You don't have to speculate. You can compute the answer using the laws of physics: the Schwarzschild solution to the Einstein Field Equation, in this case. The answer is that you can indeed fall into a black hole. The laws also tell us that the distance you have to fall does not change as you fall.

7. Mar 25, 2017

### LordChallen

In another thread, someone hypothetically suggested that a spaceship orbiting earth at the speed of light for 1 years (relative to the spaceship) would be 7000 years relative to people observers on earth. Even though the spaceship only when 1 light year, to earth observers, 7000 light years.

The actually distance covered is 7000x more then expected for the spaceship. So distance does expand as time shrinks?

So in theory, an expanding universe could be shrinking time?

8. Mar 25, 2017

### Staff: Mentor

Yes, due to time dilation. Also, the spaceship can't travel at the speed of light. It can only travel close to the speed of light, relative to Earth. You should be able to calculate how close to the speed of light it would have to travel in order to have a time dilation factor, relative to Earth, of 7000 to 1.

Furthermore, in such a calculation, the effect of the Earth's gravity on time is negligible. It is many orders of magnitude smaller than the 7000 to 1 ratio.

The distance covered by the spaceship, in the Earth frame, is just whatever distance is covered by however many orbits the spaceship makes in 7000 Earth years.

The gravity of the Earth has negligible effect on this distance. The motion of the spaceship relative to Earth has no effect on it at all (except that the ship's speed determines how many orbits it makes in 7000 Earth years).

The spaceship's motion is not inertial, so there is no way to construct an inertial frame in which it is at rest. So there is no obvious frame in which the Earth is moving and covers a distance 7000x less, relative to the spaceship, than the distance the spaceship covers, relative to the Earth, in the Earth frame. But even if we could construct such a frame, the length contraction in this frame would have nothing to do with Earth's gravity.
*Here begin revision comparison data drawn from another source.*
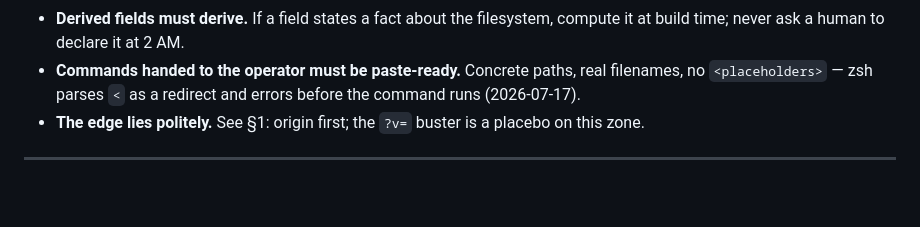
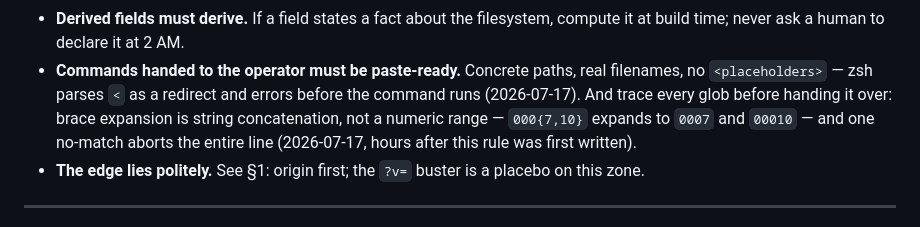
Before and after one commit to Holding-Light/universalcollapse-site, a Markdown page: CLAUDE.md, the part around the change. Rendered like a GitHub page; blank space fills up the shorter version.

Commit message:
CLAUDE.md §10: paste-ready rule sharpened — brace expansion is concatenation, not a numeric range; 000{7,10} yields 0007 and 00010, and one no-match aborts the whole zsh line. Earned hours after the rule was first written, by the very next command handed over.

```diff
--- a/CLAUDE.md
+++ b/CLAUDE.md
@@ -267,7 +267,10 @@ about a world that has two.**
   compute it at build time; never ask a human to declare it at 2 AM.
 - **Commands handed to the operator must be paste-ready.** Concrete paths, real
   filenames, no `<placeholders>` — zsh parses `<` as a redirect and errors before
-  the command runs (2026-07-17).
+  the command runs (2026-07-17). And trace every glob before handing it over:
+  brace expansion is string concatenation, not a numeric range — `000{7,10}`
+  expands to `0007` and `00010` — and one no-match aborts the entire line
+  (2026-07-17, hours after this rule was first written).
 - **The edge lies politely.** See §1: origin first; the `?v=` buster is a placebo
   on this zone.
 
```
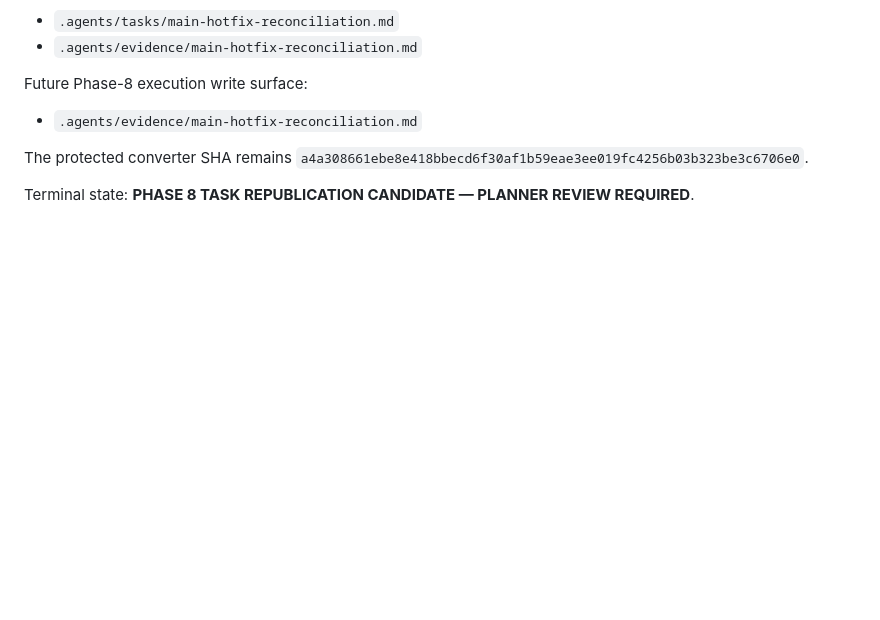
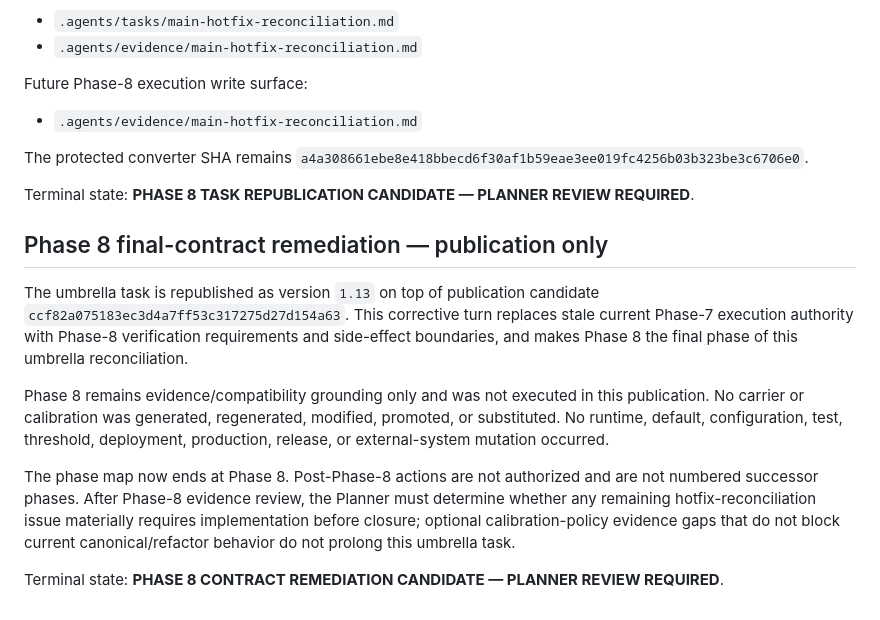
Before and after one commit to Madeena-software/mpips, a Markdown page: .agents/evidence/main-hotfix-reconciliation.md, the part around the change. Drawn GitHub-style; blank space fills up the shorter version.

Commit message:
tasks: finalize Phase 8 closure authority

```diff
--- a/.agents/evidence/main-hotfix-reconciliation.md
+++ b/.agents/evidence/main-hotfix-reconciliation.md
@@ -1093,3 +1093,26 @@ The protected converter SHA remains
 `a4a308661ebe8e418bbecd6f30af1b59eae3ee019fc4256b03b323be3c6706e0`.
 
 Terminal state: **PHASE 8 TASK REPUBLICATION CANDIDATE — PLANNER REVIEW REQUIRED**.
+
+## Phase 8 final-contract remediation — publication only
+
+The umbrella task is republished as version `1.13` on top of publication
+candidate `ccf82a075183ec3d4a7ff53c317275d27d154a63`. This corrective turn
+replaces stale current Phase-7 execution authority with Phase-8 verification
+requirements and side-effect boundaries, and makes Phase 8 the final phase of
+this umbrella reconciliation.
+
+Phase 8 remains evidence/compatibility grounding only and was not executed in
+this publication. No carrier or calibration was generated, regenerated,
+modified, promoted, or substituted. No runtime, default, configuration, test,
+threshold, deployment, production, release, or external-system mutation
+occurred.
+
+The phase map now ends at Phase 8. Post-Phase-8 actions are not authorized and
+are not numbered successor phases. After Phase-8 evidence review, the Planner
+must determine whether any remaining hotfix-reconciliation issue materially
+requires implementation before closure; optional calibration-policy evidence
+gaps that do not block current canonical/refactor behavior do not prolong this
+umbrella task.
+
+Terminal state: **PHASE 8 CONTRACT REMEDIATION CANDIDATE — PLANNER REVIEW REQUIRED**.
```
Also changed, not shown: .agents/tasks/main-hotfix-reconciliation.md (+44 -37 lines).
No. Even in SR, distances in moving frames contract; they don't expand.

No.

9. Mar 25, 2017